Work instructions:
Count the lines in the data below that include the word "norm", then state the total and nothing besides.

Supplied material:

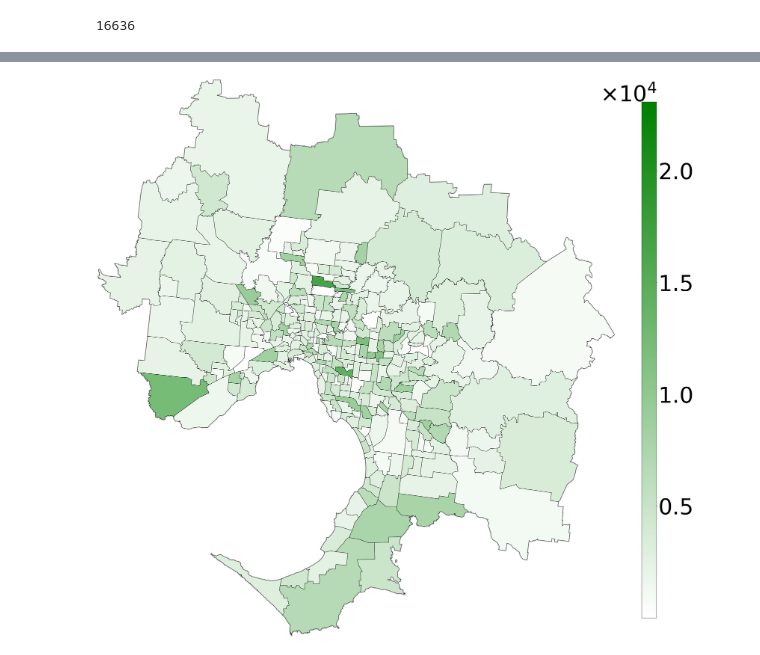
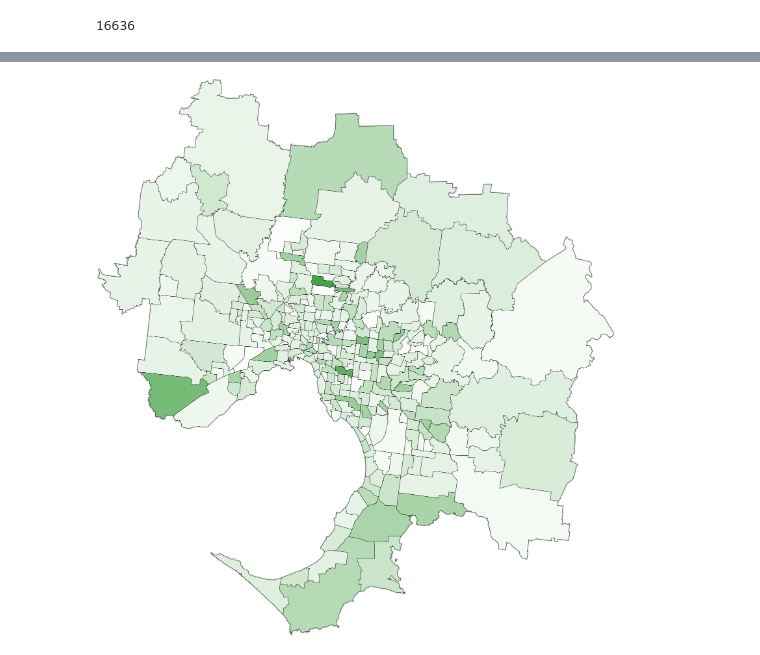
Before and after one commit to captainnemo2005/compartmentmodel, a Jupyter notebook: 5km.ipynb, the cells around one changed output, grey strips where cells are left out. Cells and saved outputs as stored; diff of their text form; code cells hidden in the pictures.

```diff
--- a/5km.ipynb
+++ b/5km.ipynb
@@ -245,43 +245,43 @@ melbourne_gpd['population'] = newI
 
 plt.rcParams.update({'font.size':32})
 west,south,east,north = melbourne_gpd.unary_union.bounds
 
 fig,ax = plt.subplots(figsize=(40,40))
 
 
 
 #cmap = LinearSegmentedColormap.from_list('mycmap', [ 'green','white'])
 
 cmap = LinearSegmentedColormap.from_list('mycmap', ['white','green'])
 melbourne_gpd.plot(ax=ax,facecolor='none',edgecolor='gray',alpha=0.5,linewidth=5,zorder=2)
 melbourne_gpd.plot(ax=ax, column='population',legend=False,edgecolor='black',cmap=cmap,norm=plt.Normalize(vmin=1,
                                              vmax=23079),zorder=3)
-cbax = fig.add_axes([0.9,0.15,0.02,0.7])
+#cbax = fig.add_axes([0.9,0.15,0.02,0.7])
 
-sm = plt.cm.ScalarMappable(cmap=cmap,\
-                          norm=plt.Normalize(vmin=1,
-                                             vmax=23079))
+#sm = plt.cm.ScalarMappable(cmap=cmap,\
+                         # norm=plt.Normalize(vmin=1,
+                                      #       vmax=23079))
 
-sm._A=[]
+#sm._A=[]
 
-fig.colorbar(sm,cax=cbax,format="%d")
+#fig.colorbar(sm,cax=cbax,format="%d")
 
 ax.set_xlim(west,east)
 ax.set_ylim(south,north)
 
-cbar = fig.colorbar(sm,cax=cbax,format=OOMFormatter(4, mathText=True))
+#cbar = fig.colorbar(sm,cax=cbax,format=OOMFormatter(4, mathText=False))
 
-cbar.ax.yaxis.get_offset_text().set_fontsize(86)
-cbar.ax.tick_params(labelsize=86)
+#cbar.ax.yaxis.get_offset_text().set_fontsize(95)
+#cbar.ax.tick_params(labelsize=95)
 
 #ax.tick_params(labelsize=200)
 ax.axis('off')
 
 plt.savefig('/Users/cptnemo2005/new_results/' +'base_vs_'+percent_pop+'-'+str(iterations)+'-iterations.jpg')
 
 plt.show()
 # %% [output]
-[figure, old version]
+[figure, new version]
 # %%
 import numpy as np
 import matplotlib.pyplot as plt
```
Also changed, not shown: parts of 1 cell of this notebook, 8 other files.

Solution for this problem:
3